When in a support role, you may find that accounts, roles, and entitlements may not always provision properly. From time to time, the solution to getting things in order may be on the surface level and staring you right in the face. Here are some basic things to look for that could lead you to solving your problem.
- Is the user enabled?
If the account is disabled, often times there may be something that could be preventing a successful provision. You may find that a user with an End Date in the past won’t allow any accounts to provision.
- Is the user locked out?
Aside from preventing regular access, locked out accounts can sometimes put accounts into a different state. Security checks and measures may include some policies to remove certain access to accounts in a locked out state. A user may lose an entitlement or two because of this. Check the resource tasks to see if a “Remove All Groups” or “Remove Group From User” task had run around the same time the account got locked out or disabled.
- Is the start date in the future?
Start dates can put an account “on hold” until the date arrives. Access and provisioning can be blocked until the Start Date.
- Logs. Logs. Logs.
This isn’t exactly surface level, but slightly below. If you can pinpoint a time that access was lost, it becomes much easier to see what events triggered at that time, or if an error occurred.
- Freshen up on access policies and rules for your environment.
It’s always good to understand why something may have happened just by a simple design.
- Duplicates can create problems.
Check search users to see if there is a naming conflict. It could also be possible that accounts provisioned for duplicate users can be conflicting and preventing access.
- Retry tasks
Every once in awhile a task will get rejected in an accounts resource history. Sometimes a simple retry will give it the push it needs. Every so often a simple blip happens, like a network outage or a perhaps another feature was disabled at the moment. A retry can be successful if everything is in order.
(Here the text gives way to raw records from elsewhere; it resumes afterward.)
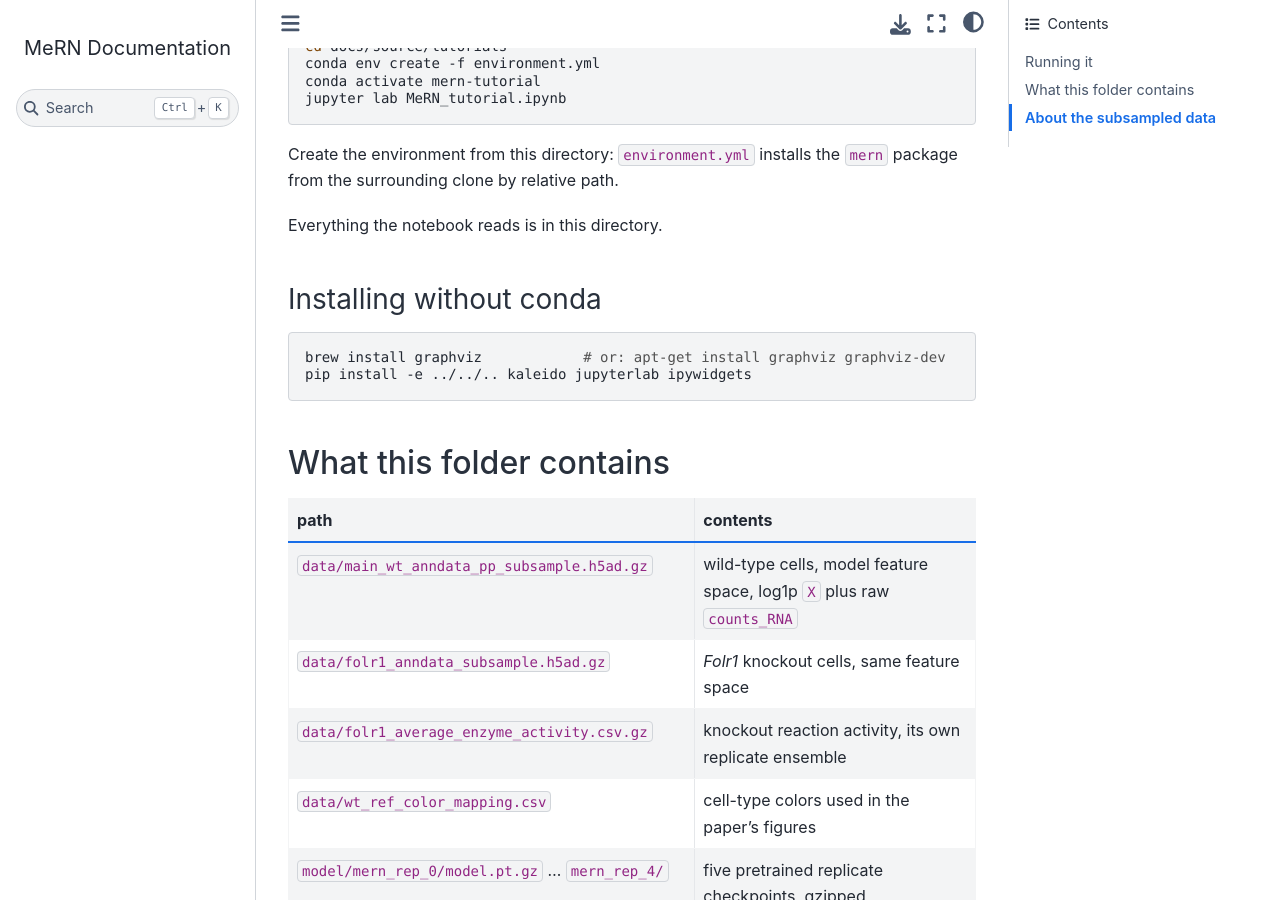
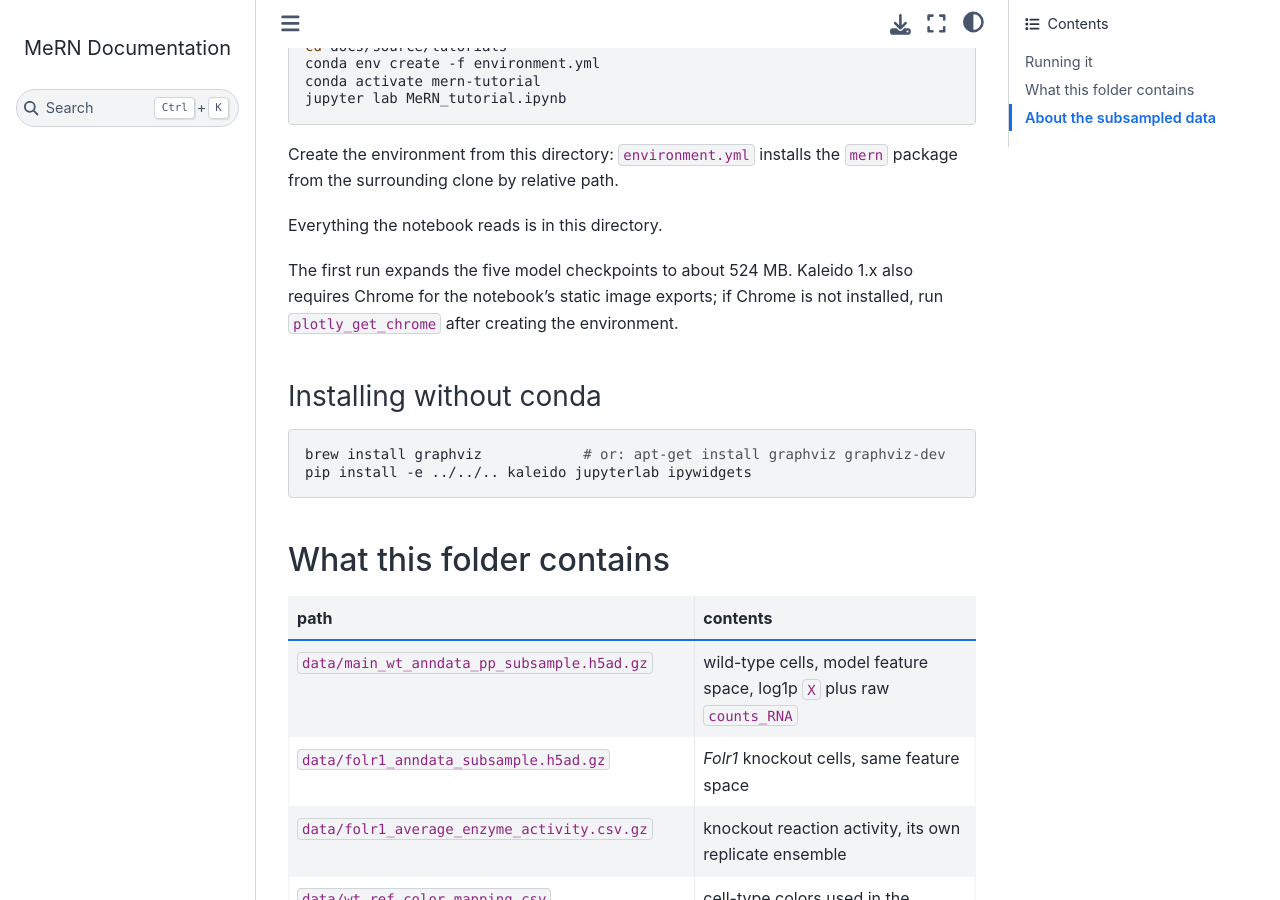
Before and after one commit to wagnerlab-berkeley/mern, a Sphinx documentation site: the page built from docs/source/tutorials/README.md, in a window 1280 px wide and 900 px high, scrolled down 317 px. Built offline with Sphinx 7.4.7 and the Sphinx Book theme 1.1.4, drawn with Linux system fonts in a browser that asks for light colours; pages that are not in the unit, such as notebooks, are missing from menus.

Commit message:
Readme and license updates

```diff
--- a/docs/source/tutorials/README.md
+++ b/docs/source/tutorials/README.md
@@ -18,6 +18,10 @@ Create the environment from this directory: `environment.yml` installs the `mern
 surrounding clone by relative path.
 
 Everything the notebook reads is in this directory.
+
+The first run expands the five model checkpoints to about 524 MB. Kaleido 1.x also requires
+Chrome for the notebook's static image exports; if Chrome is not installed, run
+`plotly_get_chrome` after creating the environment.
 
 ### Installing without conda
 
```
Also changed, not shown: README.md (+17 -10 lines), 1 other file.
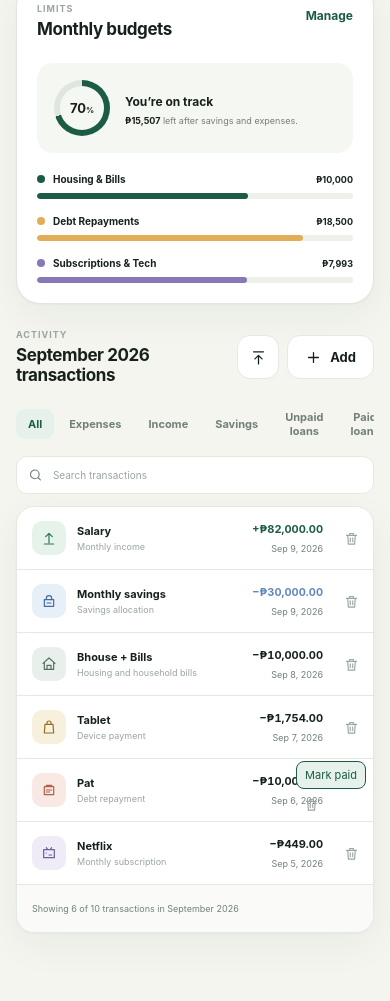
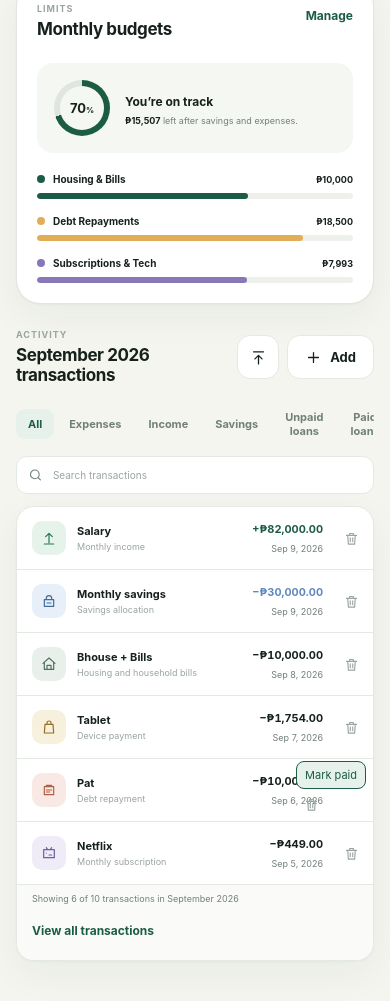
Before and after one commit to Levidepsi/financial-system, a website: page index.html in a window 390 px wide. Shown: the part 1329-2330 px from the top of the page. Drawn offline with Linux system fonts and the light colour scheme; files whose address does not match are found by name.

Commit message:
fix mobile

```diff
--- a/styles.css
+++ b/styles.css
@@ -2038,8 +2038,14 @@ tr:hover .delete-button,
     display: none;
   }
 
+  .table-footer {
+    flex-wrap: wrap;
+    gap: 4px 16px;
+    padding-block: 8px;
+  }
+
   .table-footer .text-button {
-    display: none;
+    min-height: 44px;
   }
 }
 
```
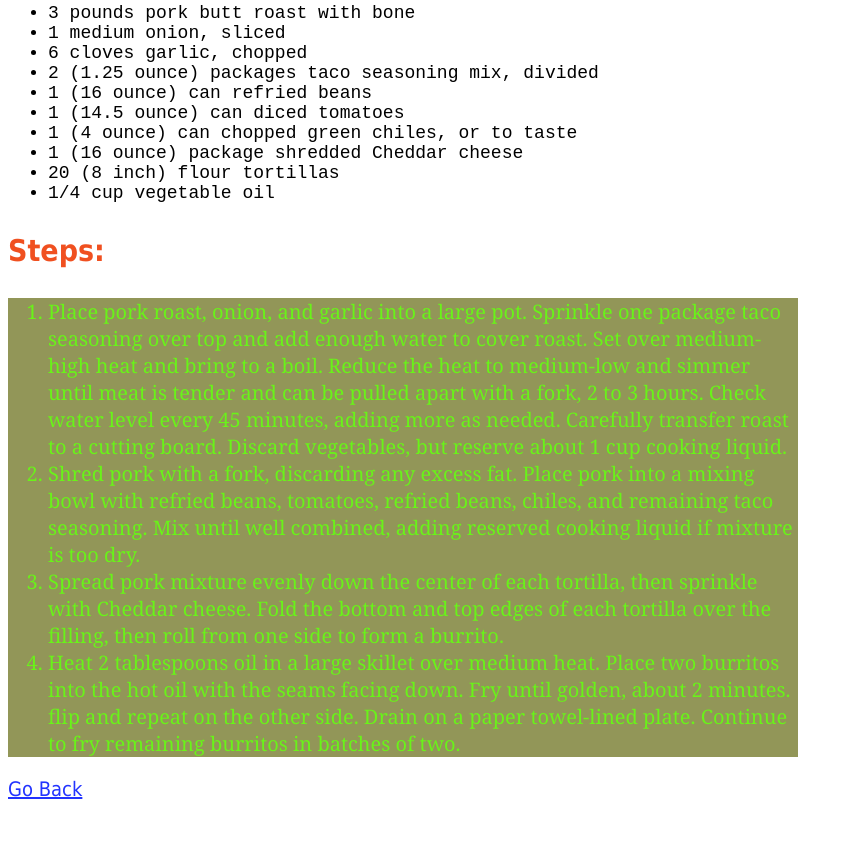
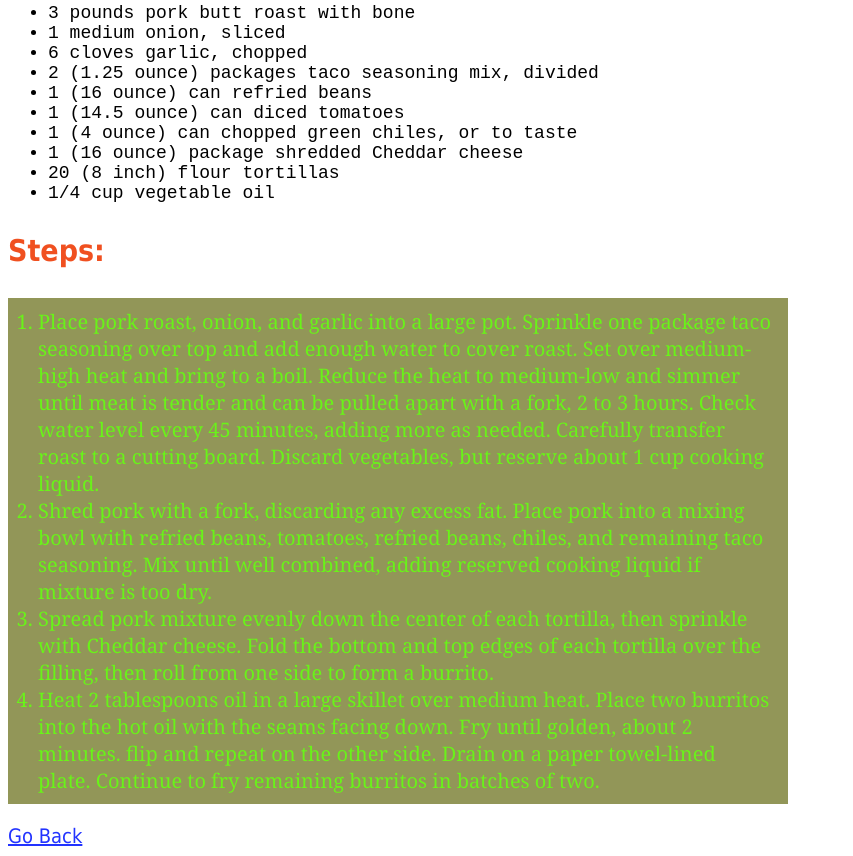
Before and after one commit to danironic/odin-05-recipes-3.0, a plain HTML site: page recipes/burritos.html in a window 1280 px wide. Shown: the part 656-1512 px from the top of the page, without its empty margins (0-853 px from the left). Before the commit the page ends 1465 px from the top, so only its background shows below. Drawn offline with Linux system fonts and the light colour scheme; files whose address does not match are found by name.

Commit message:
Set custom colors for text/bg for burritos steps

```diff
--- a/css/style.css
+++ b/css/style.css
@@ -44,13 +44,16 @@ a {
   font-size: 18px;
 }
 
-.steps {
+.steps-burritos
+ {
   background-color: rgb(146, 150, 88);
   color: #69f319;
+  padding: 10px 15px;
 }
 
 .steps li {
   font-family: "Georgia", "Times New Roman", serif;
+  margin-left: 15px;
 }
 
 #burritos {
--- a/recipes/burritos.html
+++ b/recipes/burritos.html
@@ -33,7 +33,7 @@
         </ul>
 
         <h3 class="sub-header">Steps:</h3>
-        <ol class="steps">
+        <ol class="steps steps-burritos">
             <li>
                 Place pork roast, onion, and garlic into a large pot. Sprinkle one package taco seasoning over top and add enough water to cover roast. Set over medium-high heat and bring to a boil. Reduce the heat to medium-low and simmer until meat is tender and can be pulled apart with a fork, 2 to 3 hours. Check water level every 45 minutes, adding more as needed. Carefully transfer roast to a cutting board. Discard vegetables, but reserve about 1 cup cooking liquid.
             </li>
```
Also changed, not shown: recipes/oatmeal-cookies.html (+1 -1 lines), recipes/tuna-casserole.html (+1 -1 lines).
At the very least, if it fails again, it may provide the error message or reason why it didn’t succeed. It will also provide a time stamp to help you search the logs easier.